Cancer is a serious medical condition that can worsen over time and requires prompt medical care. If a loved one has died or you have suffered life-changing effects due to a missed cancer diagnosis or delayed treatment while in jail, consider reaching out to one of our experienced attorneys.

For more information on inmates’ rights to quality medical care, check out our other article in this series about what happens when jails do not provide medical care. 

Written By: author image Allison Kunerth
author image Allison Kunerth

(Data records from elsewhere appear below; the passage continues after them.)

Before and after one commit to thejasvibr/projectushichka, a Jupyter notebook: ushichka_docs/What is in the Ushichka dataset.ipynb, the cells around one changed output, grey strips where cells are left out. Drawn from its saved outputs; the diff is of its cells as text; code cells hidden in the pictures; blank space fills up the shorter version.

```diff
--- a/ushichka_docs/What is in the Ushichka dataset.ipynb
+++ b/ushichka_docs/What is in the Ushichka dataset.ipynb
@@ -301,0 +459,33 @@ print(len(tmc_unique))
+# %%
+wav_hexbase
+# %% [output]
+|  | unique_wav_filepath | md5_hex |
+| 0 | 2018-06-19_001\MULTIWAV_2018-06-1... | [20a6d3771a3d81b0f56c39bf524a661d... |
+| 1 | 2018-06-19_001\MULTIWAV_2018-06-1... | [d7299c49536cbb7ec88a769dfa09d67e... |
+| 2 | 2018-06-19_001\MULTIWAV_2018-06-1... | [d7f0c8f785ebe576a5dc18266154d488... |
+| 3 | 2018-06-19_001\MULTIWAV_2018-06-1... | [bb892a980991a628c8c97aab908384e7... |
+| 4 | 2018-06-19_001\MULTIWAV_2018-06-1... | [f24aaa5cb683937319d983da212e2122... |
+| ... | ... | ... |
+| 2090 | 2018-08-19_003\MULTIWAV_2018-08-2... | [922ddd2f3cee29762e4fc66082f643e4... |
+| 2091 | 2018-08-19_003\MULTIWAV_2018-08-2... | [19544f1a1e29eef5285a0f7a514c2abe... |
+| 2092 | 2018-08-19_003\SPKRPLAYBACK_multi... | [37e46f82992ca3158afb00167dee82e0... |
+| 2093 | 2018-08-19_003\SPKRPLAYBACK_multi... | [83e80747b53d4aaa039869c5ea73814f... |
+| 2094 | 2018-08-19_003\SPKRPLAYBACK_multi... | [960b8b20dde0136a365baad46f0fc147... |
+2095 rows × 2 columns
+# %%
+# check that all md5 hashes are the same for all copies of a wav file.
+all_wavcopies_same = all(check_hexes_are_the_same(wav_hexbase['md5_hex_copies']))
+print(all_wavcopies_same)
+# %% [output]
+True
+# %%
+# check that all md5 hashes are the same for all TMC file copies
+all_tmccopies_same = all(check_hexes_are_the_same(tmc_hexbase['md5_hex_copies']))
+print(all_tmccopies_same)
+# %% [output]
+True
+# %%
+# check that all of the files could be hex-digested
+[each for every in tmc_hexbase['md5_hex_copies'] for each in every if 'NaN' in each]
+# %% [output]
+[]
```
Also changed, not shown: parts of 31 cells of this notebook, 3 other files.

Allison Kunerth, Ph.D. earned her Ph.D. in Public Health Studies at Saint Louis University. She also earned a P.S.M. in Biology at Illinois Institute of Technology, and an M.S. in Biosecurity and and Disaster Preparedness at Saint Louis University. Doctor Kunerth earned a B.S. in General Science at University of Oregon. Doctor Kunerth has worked as a writer, data analyst, communicable disease planner, program analyst, and laboratory technician. She has served in the military since 2010, currently serving as a Medical Service Corps Officer, with the rank of Captain, in the United States Army Reserve. Doctor Kunerth has published extensively, being either the primary or contributing author to approximately fifteen journal publications. Doctor Kunerth has also been the primary or co-presenter for approximately fourteen poster presentations. She has worked with the Lane County Public Health Advisory Committee, International Society of Disease Surveillance, and Saint Louis Regional Radiological Response Medical Reserve Corps.